From: https://www.womenshistory.org/education-resources/biographies/betsy-ross

Tuesday, January 11, 2022

George and Martha Washington's Wedding

From: commons.wikipedia.org

George and Martha Washington were married on January 6, 1769, at White House, the estate Martha had inherited from her first husband, Daniel Parke Custis. Many festivities took place during this time of year. Likely, Martha prepared for numerous guests and stocked for them to stay an indefinite time period. Daniel, twenty years older than Martha, had been her husband for eight years before his death, probably from a heart attack. Eighteen months later, she married George, who was almost a year younger. A beautiful widow, aged twenty-six, with two children and an impressive inheritance, Martha made quite a catch.

Wednesday, January 5, 2022

The Six Pointed Star


The 2021 Mt. Vernon Christmas ornament features the six pointed star found on Washington’s Commander in Chief Standard or Headquarters Flag. The original silk flag, on display at the Museum of the American Revolution in Philadelphia, is faded from a much darker blue and one of the earliest flags containing thirteen stars symbolizing the thirteen colonies. It indicated Washington’s position on the battlefield or his tent in an encampment. Interestingly, the ornament has twelve instead of thirteen stars.
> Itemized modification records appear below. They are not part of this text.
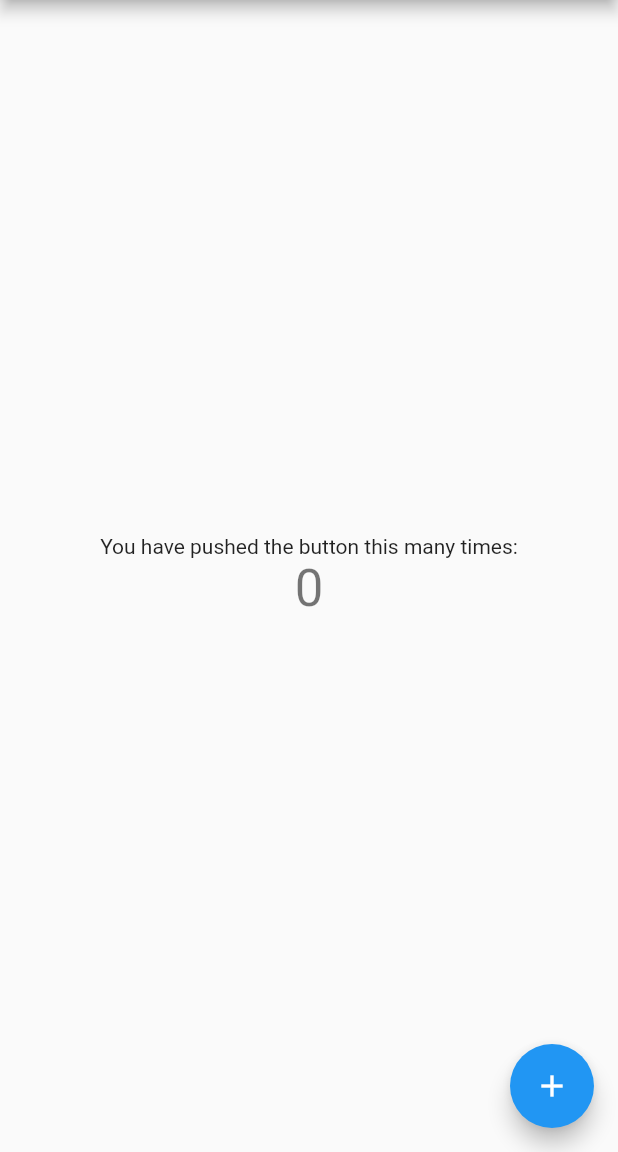
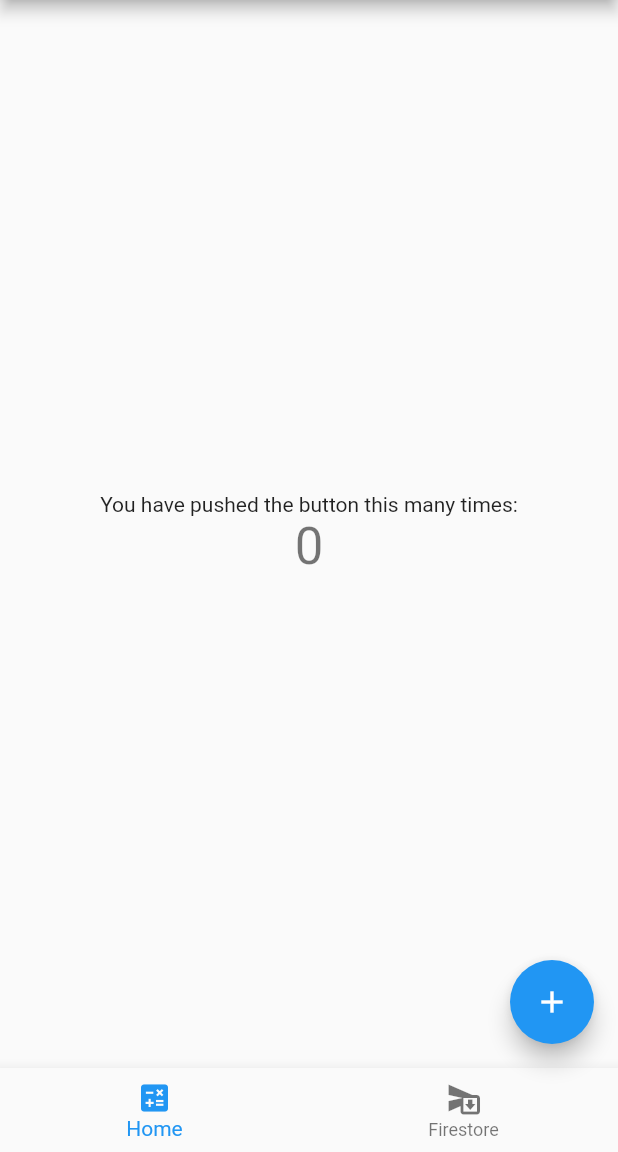
Before and after one commit to MasterShu/flutter_firebase, a Flutter app: the screen it shows after launch, on a phone screen of 412 x 824 dp, the part 84-1236 px from its top. Run offline on Flutter 3.47's test engine with Material 2 defaults, Android fonts, the phone set to English and light mode, and no system bars; our stand-ins replace cloud_firestore, firebase_core; accounts and stored records are empty.

```diff
--- a/lib/pages/home.dart
+++ b/lib/pages/home.dart
@@ -1,4 +1,6 @@
 import 'package:flutter/material.dart';
+import 'package:cloud_firestore/cloud_firestore.dart';
+import 'package:flutter_firebase/pages/firestore.dart';
 
 class HomePage extends StatefulWidget {
   const HomePage({Key? key, required this.title}) : super(key: key);
@@ -30,6 +32,14 @@ class _HomePageState extends State<HomePage> {
       // called again, and so nothing would appear to happen.
       _counter++;
     });
+  }
+
+  void _onItemTapped(int index) {
+    if (index == 1) {
+      Navigator.push(context, MaterialPageRoute(builder: (context) {
+        return const FirestorePage();
+      }));
+    }
   }
 
   @override
@@ -81,6 +91,21 @@ class _HomePageState extends State<HomePage> {
         tooltip: 'Increment',
         child: const Icon(Icons.add),
       ), // This trailing comma makes auto-formatting nicer for build methods.
+      bottomNavigationBar: BottomNavigationBar(
+        items: const <BottomNavigationBarItem>[
+          BottomNavigationBarItem(
+            icon: Icon(Icons.calculate),
+            label: 'Home',
+            backgroundColor: Colors.redAccent,
+          ),
+          BottomNavigationBarItem(
+            icon: Icon(Icons.send_and_archive),
+            label: 'Firestore',
+            backgroundColor: Colors.redAccent,
+          ),
+        ],
+        onTap: _onItemTapped,
+      ),
     );
   }
 }
```
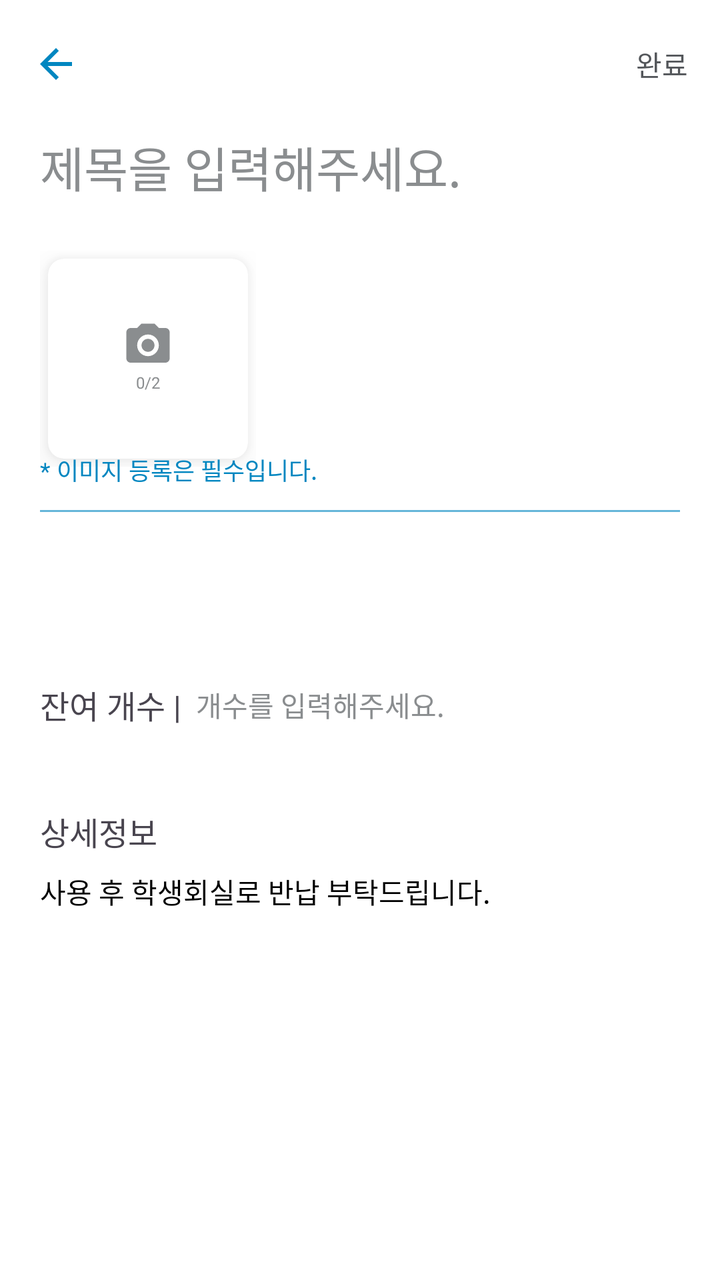
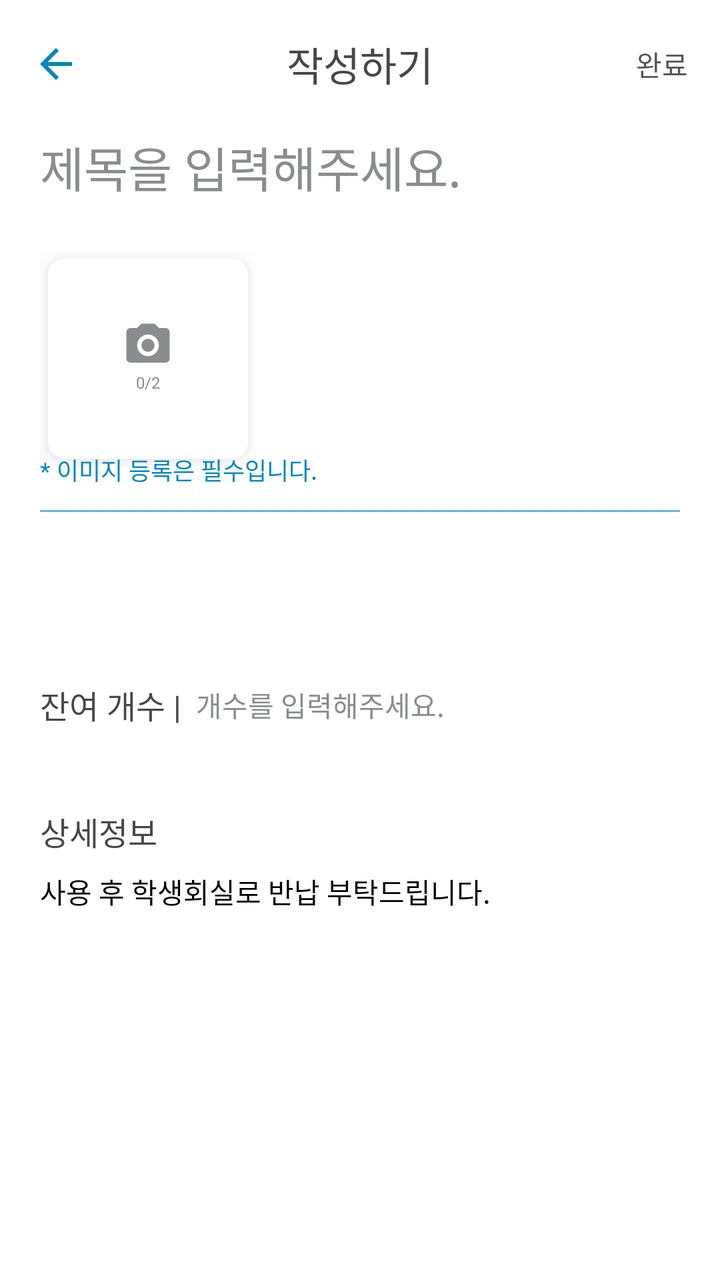

Screens rendered from an Android XML layout before and after an edit, with the pre-edit source and the edit as a unified diff.
<!-- AndroidManifest.xml: application theme Theme.Gaechuck -->
<!-- res/layout/activity_rent_write.xml -->
<?xml version="1.0" encoding="utf-8"?>
<androidx.constraintlayout.widget.ConstraintLayout xmlns:android="http://schemas.android.com/apk/res/android"
    android:layout_width="match_parent"
    android:layout_height="match_parent"
    xmlns:app="http://schemas.android.com/apk/res-auto"
    android:background="@color/white">

    <androidx.appcompat.widget.Toolbar
        android:id="@+id/toolbar_main"
        android:layout_width="0dp"
        android:layout_height="64dp"
        android:background="@color/white"
        android:elevation="4dp"
        app:layout_constraintEnd_toEndOf="parent"
        app:layout_constraintStart_toStartOf="parent"
        app:layout_constraintTop_toTopOf="parent"
        app:title=""
        app:titleTextColor="@color/transparent">

        <ImageView
            android:id="@+id/button_back"
            android:layout_width="wrap_content"
            android:layout_height="wrap_content"
            android:layout_gravity="start|center_vertical"
            android:layout_marginTop="20dp"
            android:layout_marginBottom="20dp"
            app:srcCompat="@drawable/ic_back"
            app:tint="@color/gnu_blue" />

        <TextView
            android:id="@+id/textView_title"
            android:layout_width="wrap_content"
            android:layout_height="wrap_content"
            android:layout_gravity="center"
            android:fontFamily="@font/pretendard_bold"
            android:textSize="20sp"
            app:layout_constraintEnd_toEndOf="parent"
            app:layout_constraintStart_toStartOf="parent"
            app:layout_constraintTop_toTopOf="@id/button_back" />

        <TextView
            android:id="@+id/form_send"
            android:layout_width="wrap_content"
            android:layout_height="wrap_content"
            android:layout_gravity="end|center_vertical"
            android:fontFamily="@font/pretendard_semibold"
            android:paddingHorizontal="16dp"
            android:textColor="@color/gnu_grey"
            android:text="완료" />
    </androidx.appcompat.widget.Toolbar>

    <EditText
        android:id="@+id/field_title"
        android:layout_width="match_parent"
        android:layout_height="wrap_content"
        android:background="@color/transparent"
        android:fontFamily="@font/pretendard_semibold"
        android:hint="제목을 입력해주세요."
        android:paddingLeft="20dp"
        android:textSize="24sp"
        app:layout_constraintTop_toBottomOf="@id/toolbar_main"
        app:layout_constraintBottom_toBottomOf="@id/guideline1"
        android:inputType="text"
        app:layout_constraintStart_toStartOf="parent"
        android:textColorHint="@color/default_tab_color"
        />
    <LinearLayout
        android:id="@+id/field_image"
        android:layout_width="match_parent"
        android:layout_height="wrap_content"
        app:layout_constraintTop_toBottomOf="@id/guideline1"
        app:layout_constraintBottom_toBottomOf="@id/guideline2"
        app:layout_constraintStart_toStartOf="parent"
        android:orientation="horizontal"
        android:layout_marginHorizontal="20dp"
        android:gravity="center_vertical"
        >
        <include
            layout="@layout/fragment_photo_add"
            android:id="@+id/photo_add_btn"
            android:layout_width="wrap_content"
            android:layout_height="wrap_content"
            />

        <LinearLayout
            android:id="@+id/photo_container"
            android:layout_width="wrap_content"
            android:layout_height="wrap_content"
            android:orientation="horizontal"

            app:layout_constraintStart_toStartOf="parent"
            app:layout_constraintBottom_toBottomOf="@id/divider"
            android:gravity="center_vertical"
            >

        </LinearLayout>
        <include
            layout="@layout/fragment_photo_add2"
            android:id="@+id/photo_add_btn2"
            android:layout_width="wrap_content"
            android:layout_height="wrap_content"
            android:layout_marginHorizontal="16dp"
            android:visibility="gone"
            />


    </LinearLayout>

    <TextView
        android:layout_width="wrap_content"
        android:layout_height="wrap_content"
        android:id="@+id/image_info"
        android:text="* 이미지 등록은 필수입니다."
        android:textSize="12sp"
        app:layout_constraintTop_toBottomOf="@id/field_image"
        app:layout_constraintBottom_toBottomOf="@id/guideline2"
        app:layout_constraintStart_toStartOf="parent"
        android:layout_marginBottom="20dp"
        android:layout_marginHorizontal="20dp"
        android:fontFamily="@font/pretendard_regular"
        android:textColor="@color/gnu_blue"
        />

    <com.google.android.material.divider.MaterialDivider
        android:id="@+id/divider"
        android:layout_width="match_parent"
        android:layout_height="1dp"
        app:layout_constraintBottom_toBottomOf="@id/guideline2"
        app:dividerColor="@color/gnu_blue_60"
        android:layout_marginHorizontal="20dp"
        />

    <LinearLayout
        android:id="@+id/select_count"
        android:layout_width="match_parent"
        android:layout_height="wrap_content"
        app:layout_constraintStart_toStartOf="parent"
        app:layout_constraintTop_toBottomOf="@id/guideline3"
        android:orientation="horizontal"
        android:layout_marginHorizontal="20dp"
        >
        <TextView
            android:layout_width="wrap_content"
            android:layout_height="wrap_content"
            android:text="잔여 개수 | "
            android:fontFamily="@font/pretendard_medium"
            android:textSize="16sp"
            android:layout_marginVertical="8dp"
            />

        <EditText
            android:id="@+id/field_count"
            android:layout_width="match_parent"
            android:layout_height="match_parent"
            android:background="@color/transparent"
            android:fontFamily="@font/pretendard_light"
            android:hint=" 개수를 입력해주세요."
            android:textColorHint="@color/default_tab_color"
            android:inputType="number"
            android:textColor="@color/black"
            android:textSize="14dp"
            app:layout_constraintBottom_toBottomOf="@id/guideline1"
            app:layout_constraintStart_toStartOf="parent"
            />
    </LinearLayout>

    <LinearLayout
        android:id="@+id/info"
        android:layout_width="match_parent"
        android:layout_height="wrap_content"
        app:layout_constraintStart_toStartOf="parent"
        app:layout_constraintTop_toBottomOf="@id/select_count"
        android:orientation="vertical"
        android:layout_marginHorizontal="20dp"
        android:layout_marginTop="24dp"
        >
        <TextView
            android:layout_width="wrap_content"
            android:layout_height="wrap_content"
            android:text="상세정보"
            android:fontFamily="@font/pretendard_medium"
            android:textSize="16sp"
            android:layout_marginVertical="8dp"
            />
        <TextView
            android:id="@+id/field_info"
            android:layout_width="match_parent"
            android:layout_height="match_parent"
            android:text="사용 후 학생회실로 반납 부탁드립니다."
            app:layout_constraintBottom_toBottomOf="@id/guideline1"
            app:layout_constraintStart_toStartOf="parent"
            android:textColor="@color/black"
            android:textSize="14dp"
            android:fontFamily="@font/pretendard_light"
            android:background="@color/transparent"
            />
    </LinearLayout>

    <androidx.constraintlayout.widget.Guideline
        android:id="@+id/guideline1"
        android:layout_width="wrap_content"
        android:layout_height="wrap_content"
        android:orientation="horizontal"
        app:layout_constraintGuide_percent="0.16" />
    <androidx.constraintlayout.widget.Guideline
        android:id="@+id/guideline2"
        android:layout_width="wrap_content"
        android:layout_height="wrap_content"
        android:orientation="horizontal"
        app:layout_constraintGuide_percent="0.40" />

    <androidx.constraintlayout.widget.Guideline
        android:id="@+id/guideline3"
        android:layout_width="wrap_content"
        android:layout_height="wrap_content"
        android:orientation="horizontal"
        app:layout_constraintGuide_percent="0.52" />
</androidx.constraintlayout.widget.ConstraintLayout>
<!-- res/layout/fragment_photo_add.xml (included above) -->
<?xml version="1.0" encoding="utf-8"?>
<LinearLayout xmlns:android="http://schemas.android.com/apk/res/android"
    android:layout_width="match_parent"
    android:layout_height="match_parent"
    xmlns:app="http://schemas.android.com/apk/res-auto"
    android:background="@color/transparent">

    <androidx.cardview.widget.CardView
        android:layout_margin="4dp"
        android:layout_width="100dp"
        android:layout_height="100dp"
        app:layout_constraintTop_toTopOf="parent"
        app:layout_constraintStart_toStartOf="parent"
        app:cardCornerRadius="8dp"
        android:outlineAmbientShadowColor="@color/black"
        android:outlineSpotShadowColor="@color/grey"
        app:cardElevation="8dp"
        app:cardBackgroundColor="@color/white"
        >

        <LinearLayout
            android:layout_width="wrap_content"
            android:layout_height="wrap_content"
            android:orientation="vertical"
            android:layout_gravity="center"
            android:layout_marginTop="2dp"
            >
            <ImageView
                android:layout_width="wrap_content"
                android:layout_height="wrap_content"
                android:src="@drawable/ic_camera"
                />

            <LinearLayout
                android:layout_width="wrap_content"
                android:layout_height="wrap_content"
                android:layout_gravity="center"
                android:layout_marginVertical="4dp"
                >
                <TextView
                    android:layout_width="wrap_content"
                    android:layout_height="wrap_content"
                    android:fontFamily="@font/pretendard_regular"
                    android:text="0/"
                    android:textSize="8sp"
                    android:textColor="@color/divider_grey2"
                    />
                <TextView
                    android:id="@+id/photo_count"
                    android:layout_width="wrap_content"
                    android:layout_height="wrap_content"
                    android:fontFamily="@font/pretendard_regular"
                    android:text="2"
                    android:textSize="8sp"
                    android:layout_gravity="center"
                    android:textColor="@color/divider_grey2"
                    />
            </LinearLayout>
        </LinearLayout>
    </androidx.cardview.widget.CardView>
</LinearLayout>
<!-- res/layout/fragment_photo_add2.xml (included above) -->
<?xml version="1.0" encoding="utf-8"?>
<LinearLayout xmlns:android="http://schemas.android.com/apk/res/android"
    android:layout_width="wrap_content"
    android:layout_height="wrap_content"
    android:orientation="vertical"
    >

    <ImageView
        android:layout_width="wrap_content"
        android:layout_height="wrap_content"
        android:src="@drawable/ic_plus"
        />

    <LinearLayout
        android:layout_width="wrap_content"
        android:layout_height="wrap_content"
        android:layout_gravity="center"
        android:layout_marginVertical="4dp"
        >
        <TextView
            android:id="@+id/photo_count"
            android:layout_width="wrap_content"
            android:layout_height="wrap_content"
            android:fontFamily="@font/pretendard_regular"
            android:text="0"
            android:textSize="12sp"
            android:textColor="@color/divider_grey2"
            />
        <TextView
            android:id="@+id/total_count"
            android:layout_width="wrap_content"
            android:layout_height="wrap_content"
            android:fontFamily="@font/pretendard_regular"
            android:text="/3"
            android:textSize="12sp"
            android:layout_gravity="center"
            android:textColor="@color/divider_grey2"
            />
    </LinearLayout>

</LinearLayout>
<!-- resources referenced by this layout -->
<resources>
  <color name="black">#FF000000</color>
  <color name="default_tab_color">#FF8A8D8F</color>
  <color name="divider_grey2">#8A8D8F</color>
  <color name="gnu_blue">#FF0086C0</color>
  <color name="gnu_blue_60">#990086C0</color>
  <color name="gnu_grey">#53565A</color>
  <color name="grey">#999999</color>
  <color name="transparent">#00000000</color>
  <color name="white">#FFFFFFFF</color>
  <!-- drawable ic_back (drawable) -->
  <vector xmlns:android="http://schemas.android.com/apk/res/android" android:autoMirrored="true" android:height="24dp" android:tint="#8A8D8F" android:viewportHeight="24" android:viewportWidth="24" android:width="24dp">
        
      <path android:fillColor="@android:color/white" android:pathData="M20,11H7.83l5.59,-5.59L12,4l-8,8 8,8 1.41,-1.41L7.83,13H20v-2z"/>
      
  </vector>
  <!-- drawable ic_camera (drawable) -->
  <vector xmlns:android="http://schemas.android.com/apk/res/android"
      android:width="22dp"
      android:height="20dp"
      android:viewportWidth="22"
      android:viewportHeight="20">
    <path
        android:pathData="M2.333,2.334H5.583L7.75,0.167H14.25L16.417,2.334H19.667C20.241,2.334 20.792,2.562 21.199,2.968C21.605,3.375 21.833,3.926 21.833,4.5V17.5C21.833,18.075 21.605,18.626 21.199,19.032C20.792,19.439 20.241,19.667 19.667,19.667H2.333C1.759,19.667 1.207,19.439 0.801,19.032C0.395,18.626 0.167,18.075 0.167,17.5V4.5C0.167,3.926 0.395,3.375 0.801,2.968C1.207,2.562 1.759,2.334 2.333,2.334ZM11,5.584C9.563,5.584 8.186,6.154 7.17,7.17C6.154,8.186 5.583,9.564 5.583,11C5.583,12.437 6.154,13.815 7.17,14.83C8.186,15.846 9.563,16.417 11,16.417C12.436,16.417 13.814,15.846 14.83,14.83C15.846,13.815 16.417,12.437 16.417,11C16.417,9.564 15.846,8.186 14.83,7.17C13.814,6.154 12.436,5.584 11,5.584ZM11,7.75C11.862,7.75 12.688,8.093 13.298,8.702C13.907,9.312 14.25,10.138 14.25,11C14.25,11.862 13.907,12.689 13.298,13.298C12.688,13.908 11.862,14.25 11,14.25C10.138,14.25 9.311,13.908 8.702,13.298C8.092,12.689 7.75,11.862 7.75,11C7.75,10.138 8.092,9.312 8.702,8.702C9.311,8.093 10.138,7.75 11,7.75Z"
        android:fillColor="#8A8D8F"/>
  </vector>
  <!-- drawable ic_plus (drawable) -->
  <vector xmlns:android="http://schemas.android.com/apk/res/android"
      android:width="26dp"
      android:height="26dp"
      android:viewportWidth="26"
      android:viewportHeight="26">
    <path
        android:pathData="M13,0.75C6.235,0.75 0.75,6.235 0.75,13C0.75,19.765 6.235,25.25 13,25.25C19.765,25.25 25.25,19.765 25.25,13C25.25,6.235 19.765,0.75 13,0.75ZM18.25,13.656C18.25,13.777 18.152,13.875 18.031,13.875H13.875V18.031C13.875,18.152 13.777,18.25 13.656,18.25H12.344C12.223,18.25 12.125,18.152 12.125,18.031V13.875H7.969C7.848,13.875 7.75,13.777 7.75,13.656V12.344C7.75,12.223 7.848,12.125 7.969,12.125H12.125V7.969C12.125,7.848 12.223,7.75 12.344,7.75H13.656C13.777,7.75 13.875,7.848 13.875,7.969V12.125H18.031C18.152,12.125 18.25,12.223 18.25,12.344V13.656Z"
        android:fillColor="#8A8D8F"/>
  </vector>
  <style name="Theme.Gaechuck" parent="Theme.Material3.DayNight.NoActionBar">
          <item name="android:color">@color/gnu_blue</item>
          <item name="colorSurface">@color/white</item>
          <item name="statusBarBackground">@color/white</item>
      </style>
</resources>

<!-- the commit's change to res/layout/activity_rent_write.xml (unified diff, before → after) -->
@@ -34,6 +34,7 @@
             android:layout_gravity="center"
             android:fontFamily="@font/pretendard_bold"
             android:textSize="20sp"
+            android:text="작성하기"
             app:layout_constraintEnd_toEndOf="parent"
             app:layout_constraintStart_toStartOf="parent"
             app:layout_constraintTop_toTopOf="@id/button_back" />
I wonder if they represent the twelve days of Christmas (since George and Martha Washington married on Twelfth Night or January 6)? 

From: Flagline.com


Thursday, December 30, 2021

My Writing in 2021

My writing success this year included: “Cosway’s Confidence” winning second place in the short story contest and featured in the Bethlehem Writers’ Group Roundtable; “Hollandaise” receiving honorable mention in the South Carolina Writers Association, Surfside Chapter’s short story contest and appearing in its blog; and three pieces published in the Red Penguin Books Collection (a group of anthologies) (one twice!): “Beloved Husband,” a monologue based on Norman Baskin, Majorie Kinnan Rawlings second spouse, in An Empty Stage;

“The Fairy Godmother’s Christmas” in Once Upon a Time and Stand Out: Volume Two; and



 “No Legs” accepted for The Robot and Me.